Sabrina Canela, 20, takes shelter from the rain underneath a tarp and umbrella while waiting in line in front of the U.S. Supreme Court in Washington, D.C. Canela is 38th in line for a chance to attend the court's hearing Tuesday morning over the constitutionality of Proposition 8.
How Much Does a Seat at the Supreme Court Cost?

By Michelle Garcia

Originally published on March 26 2013 3:27 PM ET

Some of the people sitting with a front-row seat to history as the Supreme Court hears arguments regarding marriage equality this week may have paid as much as $6,000 for their spot.
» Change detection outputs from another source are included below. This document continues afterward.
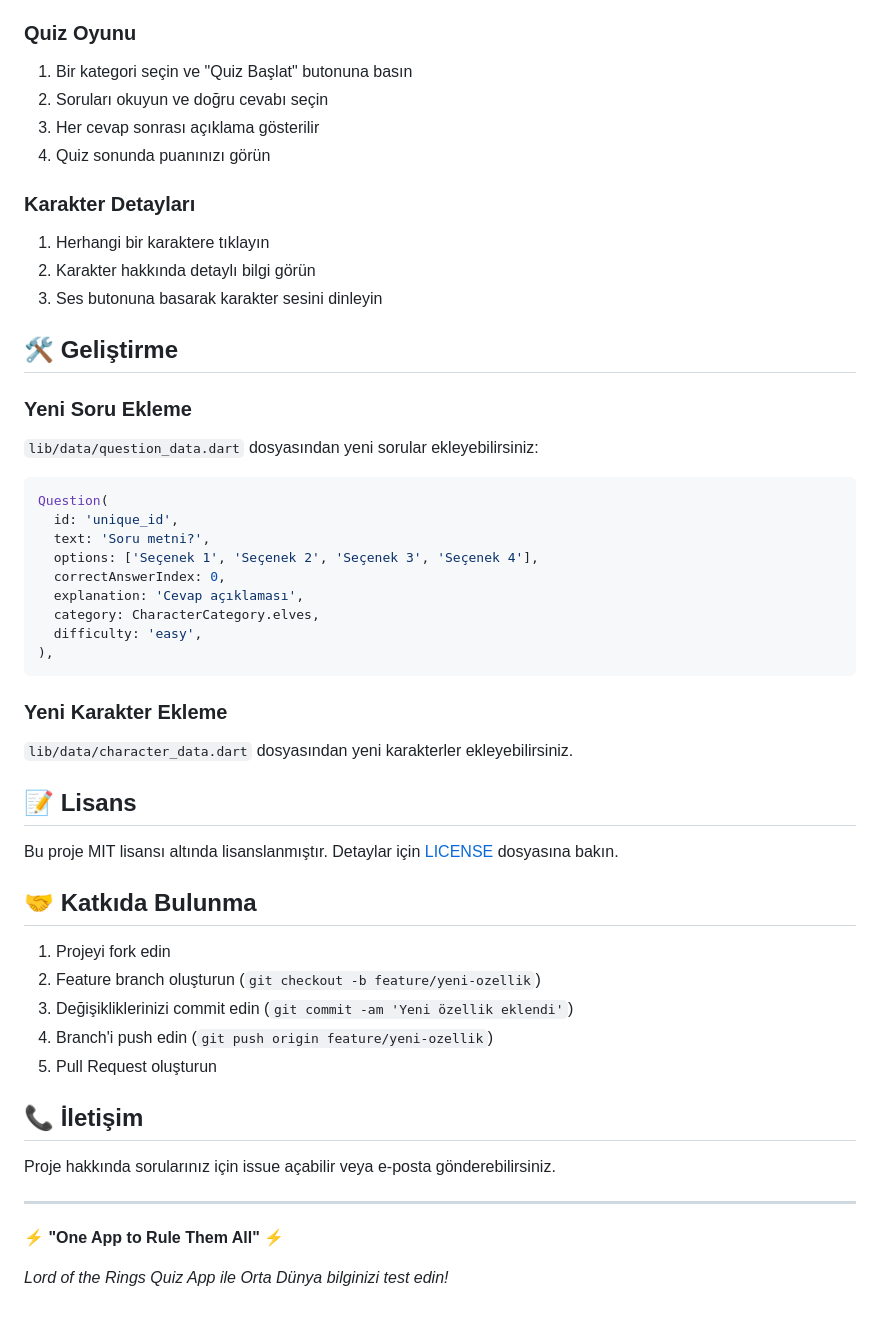
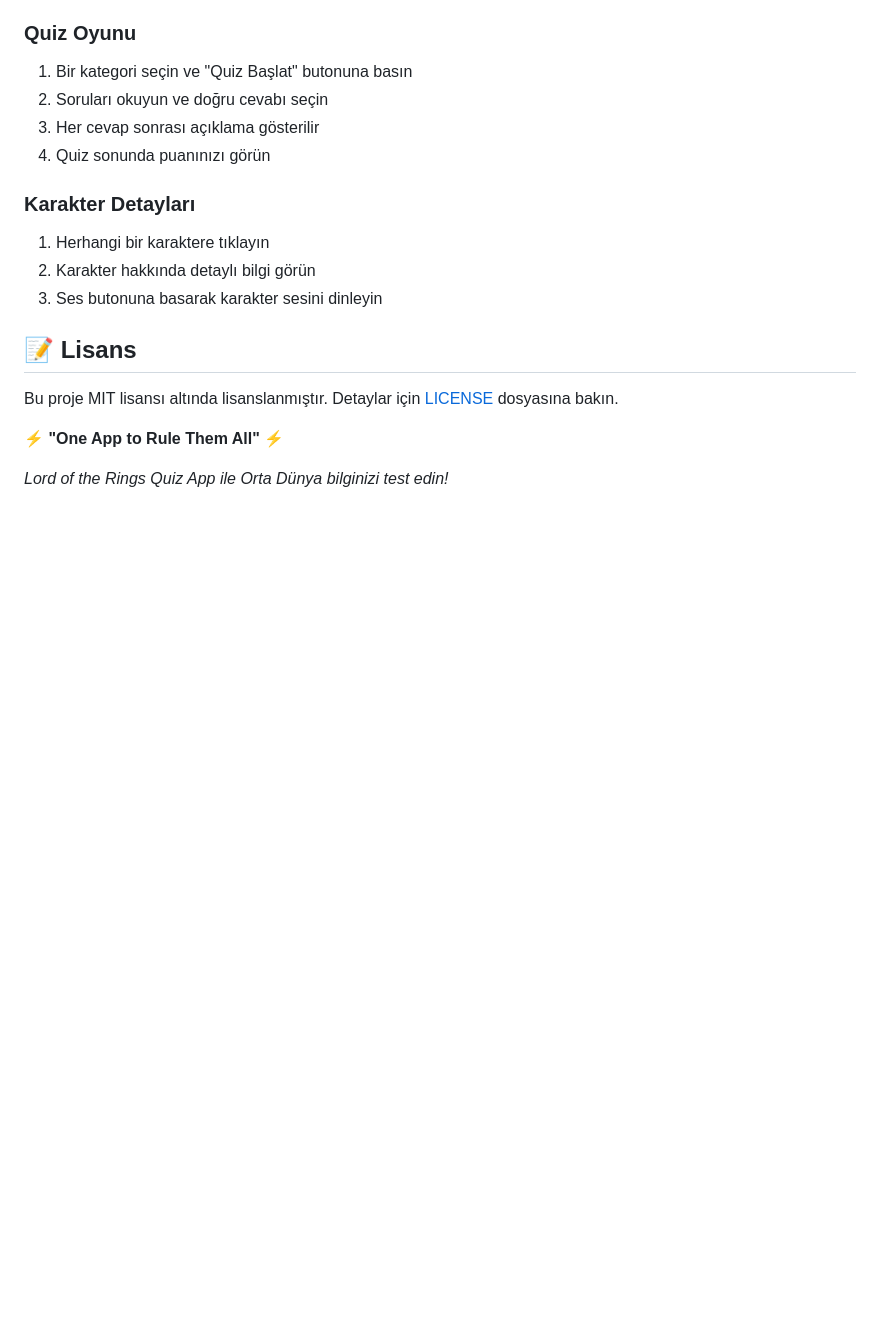
Before and after one commit to Berkant-Y/middle-earth-ai-quiz, a Markdown page: README.md, the part around the change. Rendered like a GitHub page; blank space fills up the shorter version.

````diff
--- a/README.md
+++ b/README.md
@@ -138,43 +138,11 @@ flutter run
 2. Karakter hakkında detaylı bilgi görün
 3. Ses butonuna basarak karakter sesini dinleyin
 
-## 🛠️ **Geliştirme**
-
-### **Yeni Soru Ekleme**
-`lib/data/question_data.dart` dosyasından yeni sorular ekleyebilirsiniz:
-
-```dart
-Question(
-  id: 'unique_id',
-  text: 'Soru metni?',
-  options: ['Seçenek 1', 'Seçenek 2', 'Seçenek 3', 'Seçenek 4'],
-  correctAnswerIndex: 0,
-  explanation: 'Cevap açıklaması',
-  category: CharacterCategory.elves,
-  difficulty: 'easy',
-),
-```
-
-### **Yeni Karakter Ekleme**
-`lib/data/character_data.dart` dosyasından yeni karakterler ekleyebilirsiniz.
 
 ## 📝 **Lisans**
 
 Bu proje MIT lisansı altında lisanslanmıştır. Detaylar için [LICENSE](LICENSE) dosyasına bakın.
 
-## 🤝 **Katkıda Bulunma**
-
-1. Projeyi fork edin
-2. Feature branch oluşturun (`git checkout -b feature/yeni-ozellik`)
-3. Değişikliklerinizi commit edin (`git commit -am 'Yeni özellik eklendi'`)
-4. Branch'i push edin (`git push origin feature/yeni-ozellik`)
-5. Pull Request oluşturun
-
-## 📞 **İletişim**
-
-Proje hakkında sorularınız için issue açabilir veya e-posta gönderebilirsiniz.
-
----
 
 **⚡ "One App to Rule Them All" ⚡**
 
````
Tickets to the Supreme Court are technically free, according to the Associated Press. However, some who wanted to avoid waiting in line or even camping out for days in Washington's wintery weather for a seat, were able to pay other people to wait in line for them.
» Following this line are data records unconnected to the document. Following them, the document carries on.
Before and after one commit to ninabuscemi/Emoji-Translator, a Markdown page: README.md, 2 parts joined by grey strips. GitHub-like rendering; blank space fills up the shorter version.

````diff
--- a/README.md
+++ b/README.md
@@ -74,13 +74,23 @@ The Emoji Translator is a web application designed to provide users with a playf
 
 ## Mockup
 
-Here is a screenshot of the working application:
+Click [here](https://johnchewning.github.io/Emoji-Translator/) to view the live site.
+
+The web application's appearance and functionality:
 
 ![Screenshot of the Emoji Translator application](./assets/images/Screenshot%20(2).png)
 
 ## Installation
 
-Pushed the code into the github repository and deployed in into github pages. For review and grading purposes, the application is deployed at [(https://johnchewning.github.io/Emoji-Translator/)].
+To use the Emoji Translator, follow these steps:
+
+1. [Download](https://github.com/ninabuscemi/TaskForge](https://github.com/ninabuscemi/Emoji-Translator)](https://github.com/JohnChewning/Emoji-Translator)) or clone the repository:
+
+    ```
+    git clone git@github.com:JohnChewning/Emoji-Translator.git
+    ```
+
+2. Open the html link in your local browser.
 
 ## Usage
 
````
For the more controversial cases, onlookers queue for tickets about a day in advance. For the hearings on Proposition 8, and the Defense of Marriage Act, some people were camped out a week in advance. Companies like are charging between $36-$50 per hour, making a five-day wait cost $6,000.

The courtroom only seats about 500, people, but seats are reserved mainly for court staff, journalists, guests, of the justices, and lawyers arguing for the case, as well as attorneys who are members of the Supreme Court bar. That leaves about 60 seats for the general public, and an additional 30 rotating seats to watch 3-5 minute segments of the arguments.